[Problem requirements]
Where does the word "return" appear in the data? Copy every line that holds it.

[Data provided]
/---

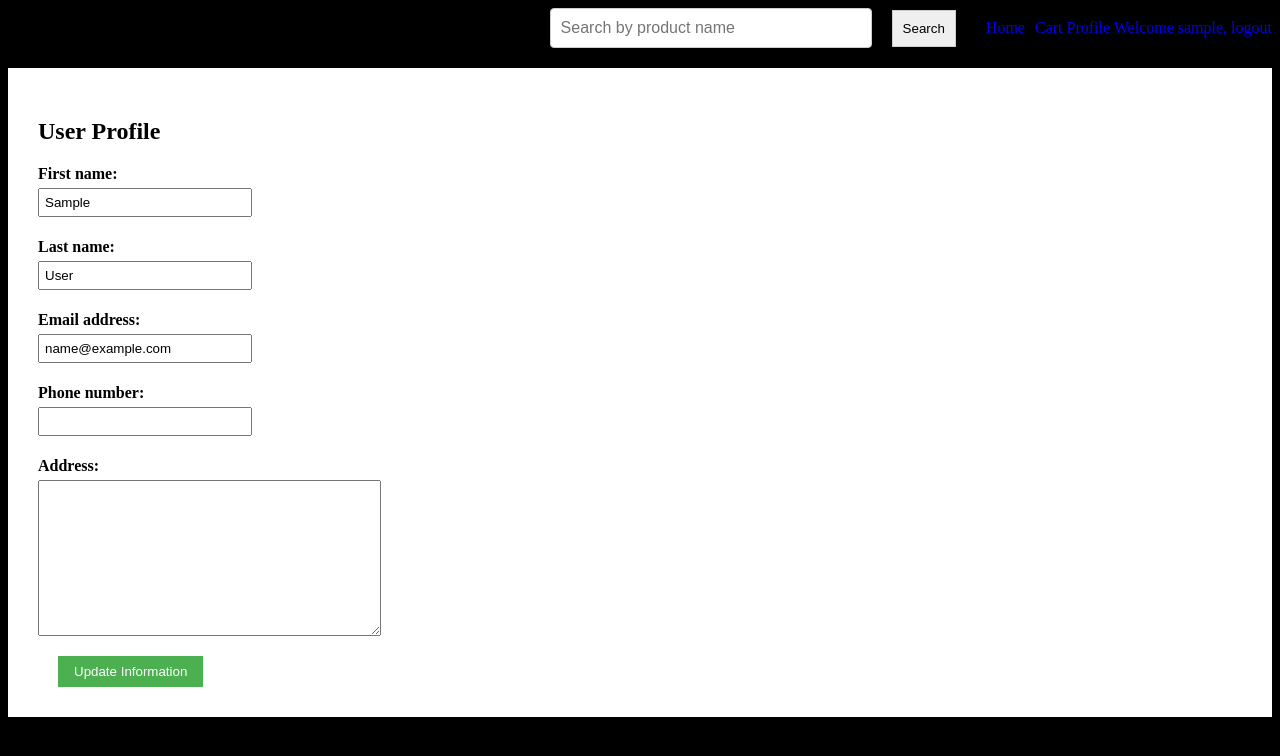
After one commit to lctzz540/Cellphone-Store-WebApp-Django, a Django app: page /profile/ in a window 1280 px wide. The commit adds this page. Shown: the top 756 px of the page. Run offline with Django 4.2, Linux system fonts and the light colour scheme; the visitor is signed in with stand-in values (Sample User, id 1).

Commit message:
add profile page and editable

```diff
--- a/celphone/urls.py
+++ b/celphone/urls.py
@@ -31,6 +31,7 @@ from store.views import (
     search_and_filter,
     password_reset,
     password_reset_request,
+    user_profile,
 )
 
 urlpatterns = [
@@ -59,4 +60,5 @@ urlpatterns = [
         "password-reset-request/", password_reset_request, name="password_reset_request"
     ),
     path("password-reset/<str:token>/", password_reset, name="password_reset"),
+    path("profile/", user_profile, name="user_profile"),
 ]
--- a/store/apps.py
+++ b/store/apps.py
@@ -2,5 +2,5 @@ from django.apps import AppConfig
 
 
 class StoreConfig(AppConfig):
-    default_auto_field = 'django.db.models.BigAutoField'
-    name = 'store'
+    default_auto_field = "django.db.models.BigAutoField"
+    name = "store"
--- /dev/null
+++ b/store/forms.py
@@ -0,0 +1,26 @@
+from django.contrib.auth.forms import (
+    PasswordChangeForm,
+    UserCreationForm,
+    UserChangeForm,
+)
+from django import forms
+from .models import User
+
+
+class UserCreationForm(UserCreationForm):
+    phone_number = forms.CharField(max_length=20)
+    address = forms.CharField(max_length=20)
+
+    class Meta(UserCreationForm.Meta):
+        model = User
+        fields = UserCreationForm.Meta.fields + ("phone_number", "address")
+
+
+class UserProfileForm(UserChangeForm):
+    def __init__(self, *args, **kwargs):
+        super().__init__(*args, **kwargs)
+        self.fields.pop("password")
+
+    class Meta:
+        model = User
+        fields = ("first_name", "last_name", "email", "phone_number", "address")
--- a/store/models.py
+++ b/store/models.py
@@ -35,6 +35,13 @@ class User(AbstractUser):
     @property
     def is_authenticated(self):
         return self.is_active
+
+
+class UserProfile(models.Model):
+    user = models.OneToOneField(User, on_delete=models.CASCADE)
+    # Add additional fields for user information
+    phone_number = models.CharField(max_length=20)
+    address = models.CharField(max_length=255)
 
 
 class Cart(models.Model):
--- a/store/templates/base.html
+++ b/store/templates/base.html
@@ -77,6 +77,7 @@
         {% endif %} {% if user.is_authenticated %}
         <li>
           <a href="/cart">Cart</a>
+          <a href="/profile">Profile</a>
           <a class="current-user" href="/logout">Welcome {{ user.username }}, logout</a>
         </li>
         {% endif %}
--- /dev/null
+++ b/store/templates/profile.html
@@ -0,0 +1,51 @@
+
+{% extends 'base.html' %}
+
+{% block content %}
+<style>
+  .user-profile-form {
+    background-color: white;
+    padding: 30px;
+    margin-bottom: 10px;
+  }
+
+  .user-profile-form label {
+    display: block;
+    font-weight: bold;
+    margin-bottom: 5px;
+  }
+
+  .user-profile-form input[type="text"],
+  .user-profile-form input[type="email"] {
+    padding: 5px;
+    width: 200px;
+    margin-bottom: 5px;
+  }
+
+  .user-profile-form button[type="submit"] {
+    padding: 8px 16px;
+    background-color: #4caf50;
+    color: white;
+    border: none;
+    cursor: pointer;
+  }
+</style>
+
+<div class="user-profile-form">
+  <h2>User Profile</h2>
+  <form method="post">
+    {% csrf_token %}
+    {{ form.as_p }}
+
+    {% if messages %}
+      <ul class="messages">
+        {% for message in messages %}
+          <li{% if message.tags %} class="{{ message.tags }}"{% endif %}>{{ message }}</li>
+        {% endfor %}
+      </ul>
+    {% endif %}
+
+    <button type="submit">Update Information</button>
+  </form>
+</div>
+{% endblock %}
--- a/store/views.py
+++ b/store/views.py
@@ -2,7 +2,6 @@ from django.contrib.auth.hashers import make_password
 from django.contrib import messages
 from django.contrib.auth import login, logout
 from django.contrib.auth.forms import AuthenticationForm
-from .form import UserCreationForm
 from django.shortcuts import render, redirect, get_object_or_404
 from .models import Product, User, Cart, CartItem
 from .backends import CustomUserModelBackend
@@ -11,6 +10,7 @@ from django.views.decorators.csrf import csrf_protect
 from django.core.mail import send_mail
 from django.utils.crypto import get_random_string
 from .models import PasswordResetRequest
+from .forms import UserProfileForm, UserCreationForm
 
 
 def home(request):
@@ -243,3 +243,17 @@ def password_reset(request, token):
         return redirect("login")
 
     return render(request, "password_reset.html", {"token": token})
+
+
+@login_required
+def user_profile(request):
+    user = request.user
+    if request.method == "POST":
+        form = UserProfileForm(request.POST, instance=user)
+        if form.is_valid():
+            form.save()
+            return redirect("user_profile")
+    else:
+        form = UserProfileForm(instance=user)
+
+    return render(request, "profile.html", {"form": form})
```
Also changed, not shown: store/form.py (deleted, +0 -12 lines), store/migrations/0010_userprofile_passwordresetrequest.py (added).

\---
/---

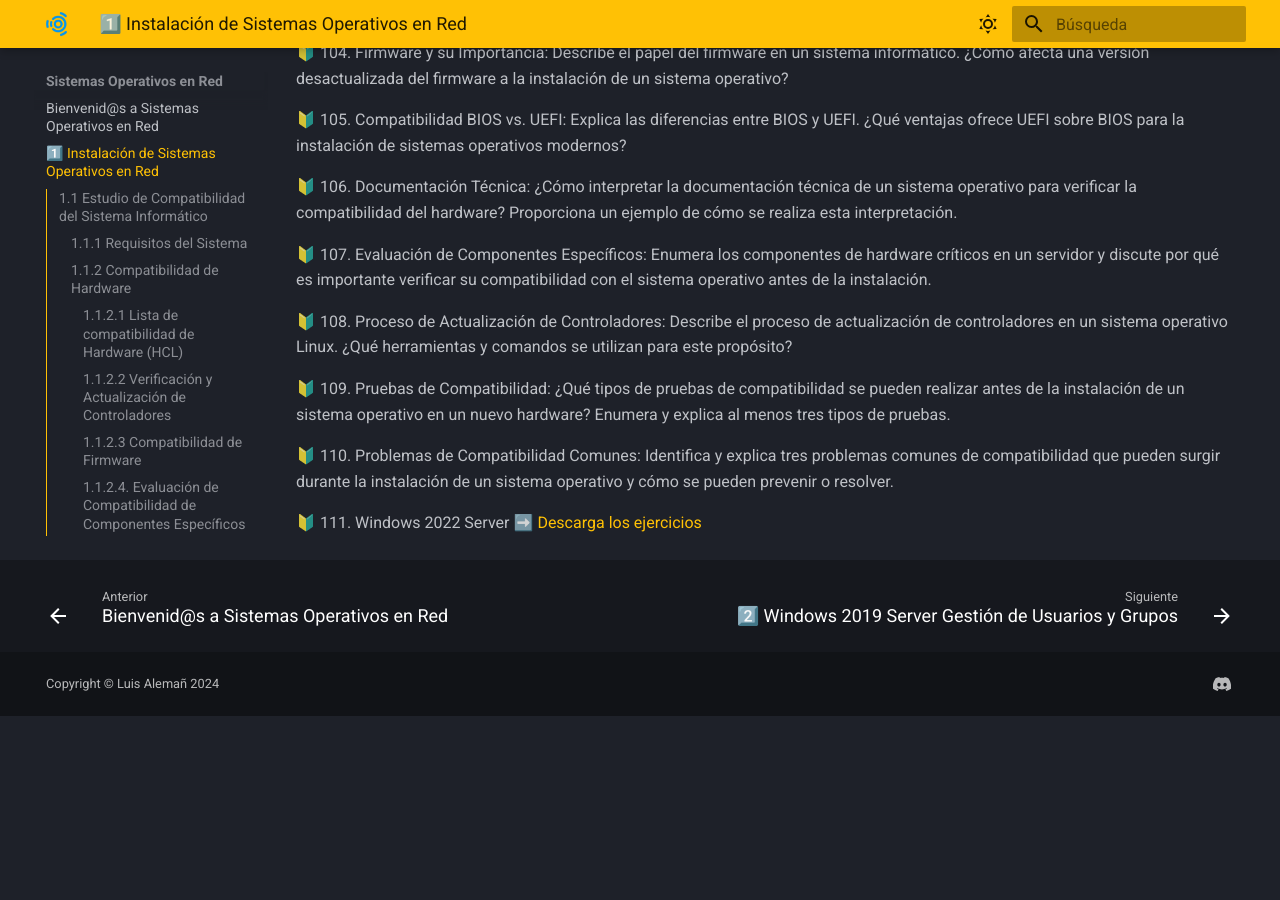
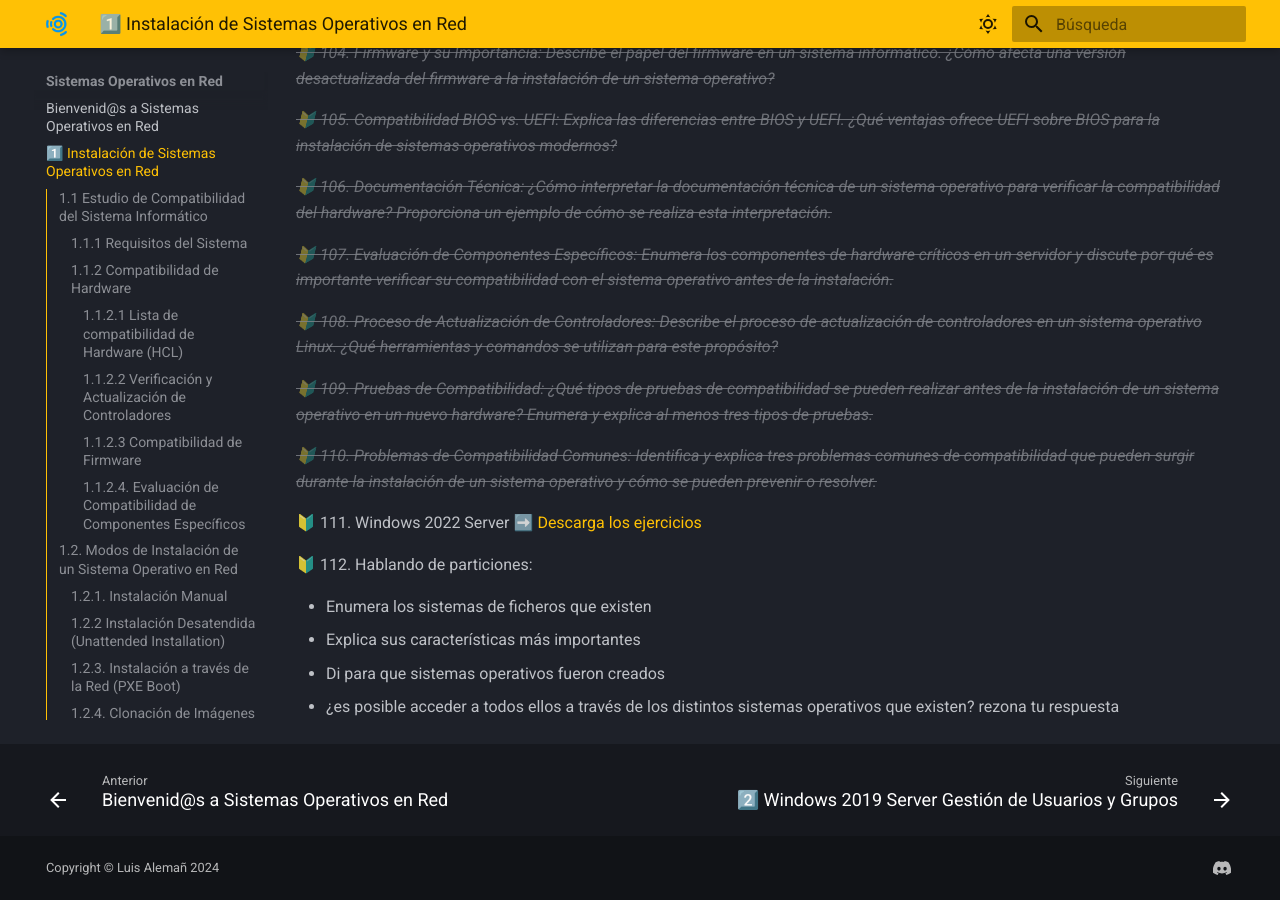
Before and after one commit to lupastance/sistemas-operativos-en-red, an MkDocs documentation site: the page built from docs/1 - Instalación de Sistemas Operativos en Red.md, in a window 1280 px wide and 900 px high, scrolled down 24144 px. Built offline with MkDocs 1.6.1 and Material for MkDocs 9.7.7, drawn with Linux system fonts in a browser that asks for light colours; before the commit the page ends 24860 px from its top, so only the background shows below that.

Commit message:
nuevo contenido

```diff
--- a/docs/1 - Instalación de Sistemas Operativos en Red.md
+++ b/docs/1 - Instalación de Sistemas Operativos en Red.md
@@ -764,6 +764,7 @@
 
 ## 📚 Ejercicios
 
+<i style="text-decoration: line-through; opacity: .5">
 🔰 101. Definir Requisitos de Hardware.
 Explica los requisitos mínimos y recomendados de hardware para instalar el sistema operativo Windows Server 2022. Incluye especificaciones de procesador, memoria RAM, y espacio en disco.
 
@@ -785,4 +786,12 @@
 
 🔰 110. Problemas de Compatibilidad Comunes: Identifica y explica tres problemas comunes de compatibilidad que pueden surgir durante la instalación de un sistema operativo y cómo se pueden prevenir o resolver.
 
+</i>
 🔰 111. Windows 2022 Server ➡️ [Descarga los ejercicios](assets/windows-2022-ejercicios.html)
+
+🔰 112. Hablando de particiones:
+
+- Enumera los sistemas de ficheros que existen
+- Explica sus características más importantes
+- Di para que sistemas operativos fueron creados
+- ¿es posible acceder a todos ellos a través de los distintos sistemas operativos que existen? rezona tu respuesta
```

\---

[Result for this task]
         return self.is_active
         return redirect("login")
     return render(request, "password_reset.html", {"token": token})
+            return redirect("user_profile")
+    return render(request, "profile.html", {"form": form})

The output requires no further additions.